Although locomotives of the 4-8-4 wheel arrangement were used in a number of countries, those developed outside the Americas included various design features which set them apart from North American practice. The United States, Canada and Mexico were the home of the American 4-8-4, and scaled down examples of the type were exported by two American builders for metre gauge lines in Brazil.
The Northern type evolved in the United States soon after the Lima Locomotive Works introduced the concept of “Lima Super Power” in 1925. The Northern Pacific Railway prototype was built by Alco in 1927 to Super Power principles, with a four-wheel trailing truck to carry the weight of a very large firebox designed to burn low quality lignite coal. But the potential of supporting a firebox with a 100-square-foot (9.3 m2) grate on a four-wheel trailing truck was quickly seen, as given the additional weight of approximately 15,000 lb (6.8 t) over the two-wheel truck, the four wheel truck could carry an additional 55,000 lb (25 t) engine weight. So the difference of 40,000 lb (18 t) was available for increased boiler capacity, or in other words, the power plant of the locomotive.
The Northern type came at a time when nearly all the important design improvements had been proven, such as the superheater, mechanical stoker, outside valve gear, the Delta trailing truck and the one-piece bed frame of cast steel with integral cylinders, which did so much to advance the application of roller bearings on locomotives since it gave the strength and rigidity to hold them in correct alignment. Indeed, in 1930 the Timken Company used a 4-8-4 with roller bearings an all axles, which they classified Timken 1111, to demonstrate the value of their roller bearings over nearly every main line in the United States. It was subsequently sold to the Northern Pacific Railway.

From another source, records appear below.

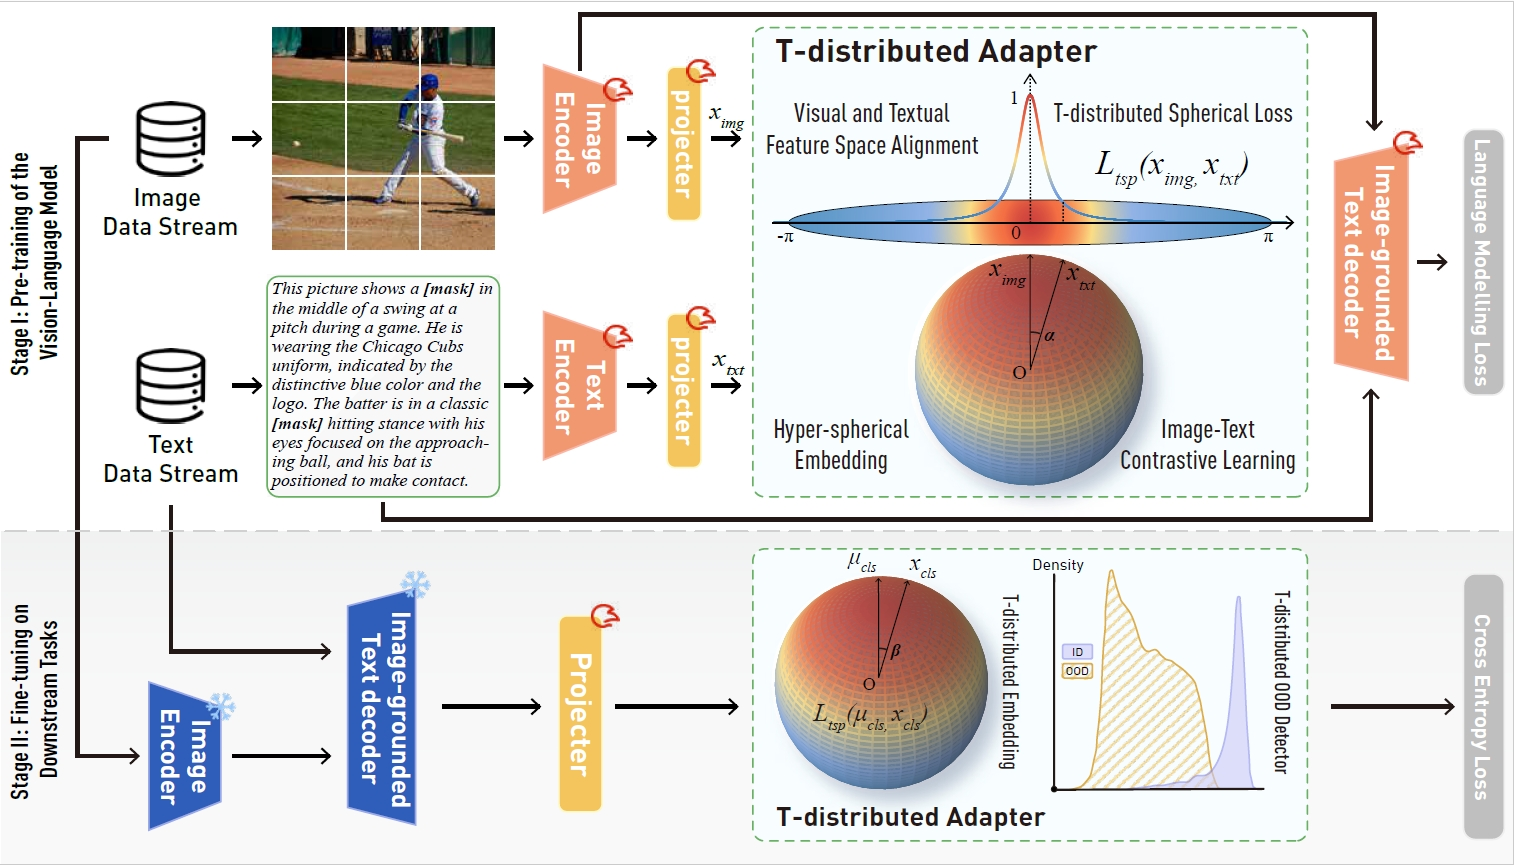
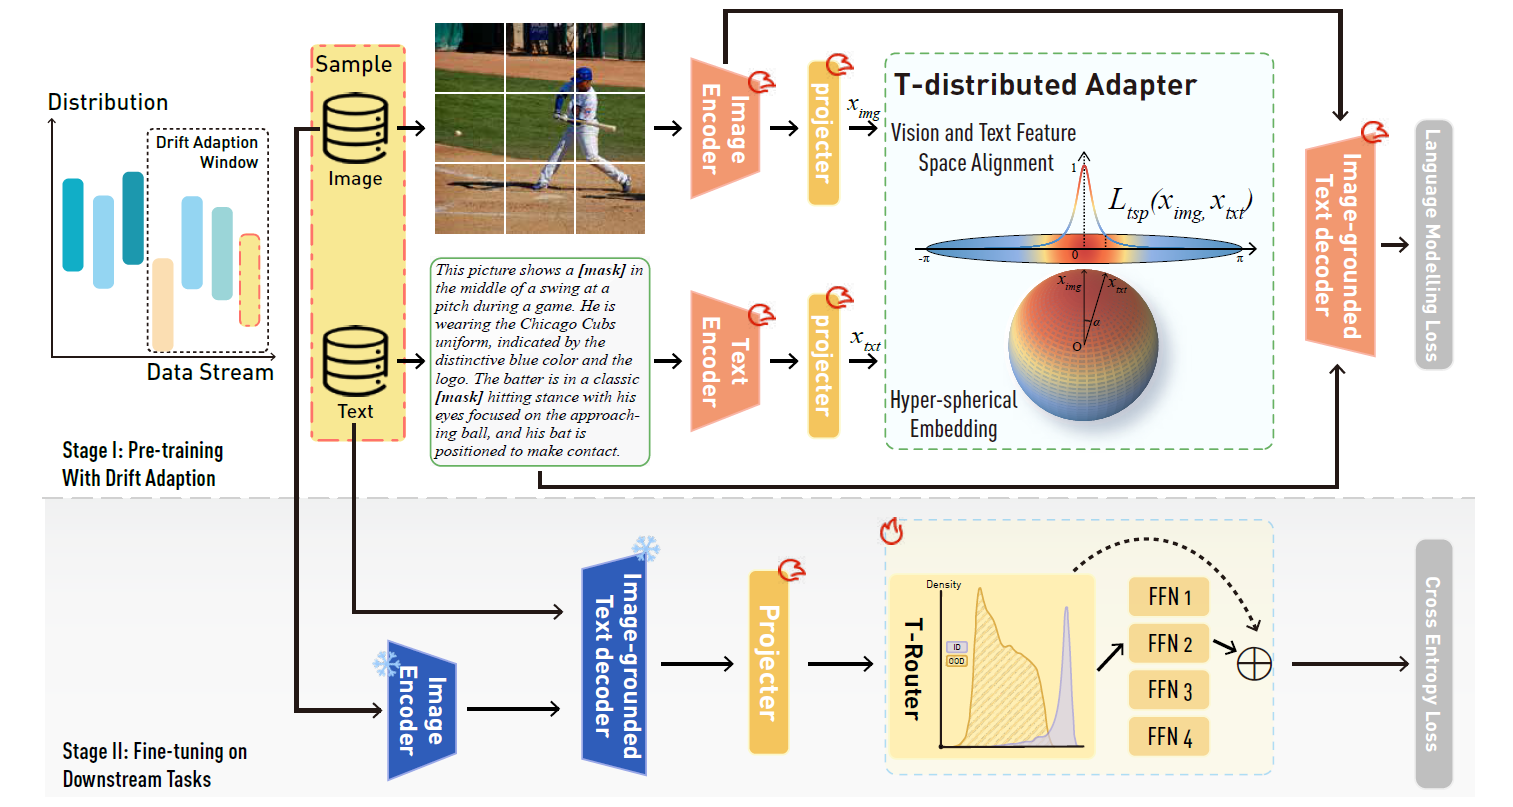
update

diff --git a/readme.md b/readme.md
@@ -5,8 +5,7 @@ This repository is a PyTorch implementation of concept drift aware vision langua
 ![model](figures/framework.png)
 
 
-Real-world data often exhibit extreme imbalances and out-of-distribution (OOD) instances, which significantly biases the model training. While it has been extensively studied in vision and language domains separately, the impact of long-tailed open worlds on multi-modal large language models (MLLMs) has been largely overlooked. In this paper, we first demonstrate the susceptibility and vulnerability of vision-language models to significant biases caused by tailed drift and out-of-distribution (OOD) drift during both the pre-training and fine-tuning stages. To eliminate the bias from different sources, we integrate the tailed drift adaptation and OOD drift detection into a unified framework by extending the concept drift theory to multi-modal. Specifically, a T-distribution-based drift adapter is proposed to effectively mitigate the bias induced by the long-tailed problem,  which also facilitates the model in distinguishing OOD data through explicit distribution modelling.
-Extensive experiments show significant improvements in our model's ability to adapt to tailed drift and OOD drift. Moreover, it enhances the efficiency and accuracy of image-text alignment in vision language model pre-training, particularly in the long-tailed open world scenario. Furthermore, we create a set of multi-modal datasets called OpenMMlo, specifically tailored for the long-tailed open world scenario, to validate our findings. To foster the development of the multi-modal community, we have made both OpenMMlo datasets and our code publicly available at: https://github.com/Anonymous0Knight/ConceptDriftMLLMs.
+Multi-modal Large Language Models (MLLMs) frequently face challenges from concept drift when dealing with real-world streaming data, wherein distributions change unpredictably. This mainly includes gradual drift due to long-tailed data and sudden drift from Out-Of-Distribution (OOD) data, both of which have increasingly drawn the attention of the research community. While these issues have been extensively studied in the individual domain of vision or language, their impacts on MLLMs in concept drift settings remain largely underexplored. In this paper, we reveal the susceptibility and vulnerability of Vision-Language (VL) models to significant biases arising from gradual drift and sudden drift, particularly in the pre-training. To effectively address these challenges, we propose a unified framework that extends concept drift theory to the multi-modal domain, enhancing the adaptability of the VL model to the distribution unpredictable changes. Additionally, a T-distribution based drift adapter is proposed to effectively mitigate the bias induced by the gradual drift, which also facilitates the model in distinguishing sudden distribution changes through explicit distribution modeling. Extensive experiments demonstrate our method enhances the efficiency and accuracy of image-text alignment in the pre-training of VL models, particularly in the concept drift scenario. Moreover, various downstream tasks exhibit significant improvements in our model's ability to adapt to the long-tailed open world. Furthermore, we create a set of multi-modal datasets called OpenMMlo, specifically tailored for the long-tailed open world settings, to validate our findings. To foster the development of the multi-modal community, we have made both OpenMMlo datasets and our code publicly available at: https://github.com/Anonymous0Knight/ConceptDriftMLLMs.
 
 
 The code in this repo is copied/modified from [BLIP](https://github.com/salesforce/LAVIS).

The stability of the 4-8-4 enabled it to be provided with driving wheels up to 80 inches (2.0 m) diameter for high speed passenger and fast freight operation, and with the latest lateral control devices, the type was flexible on curves. The increased boiler size possible with this type, together with the high axle loads permitted on main lines in North America, led to the design of some massive locomotives, with all up weights exceeding 350 tons.
The Northern type was purchased by 36 railroads in the Americas, including 31 railroads in the United States, three in Canada, one in Mexico and two in Brazil. In all, there were less than 1,200 engines of this type, compared with approximately 2,500 Mountain types and 6,800 Pacific types built in the United States. By far the largest fleet was owned by the Canadian National Railway and its subsidiary the Grand Trunk Western Railroad, with 203 engines. Other major owners were the Chicago, Rock Island and Pacific Railroad with 85, the Southern Pacific Railroad with 74, the Atchison, Topeka and Santa Fe Railway with 65, the Delaware, Lackawanna and Western Railroad with 56, the Chicago, Milwaukee, St. Paul and Pacific Railroad with 53, and the Union Pacific Railroad with 45. The Pennsylvania Railroad did not own any 4-8-4 steam locomotives but, the Pennsy had an electric 4-8-4. This was the PRR R1 electric.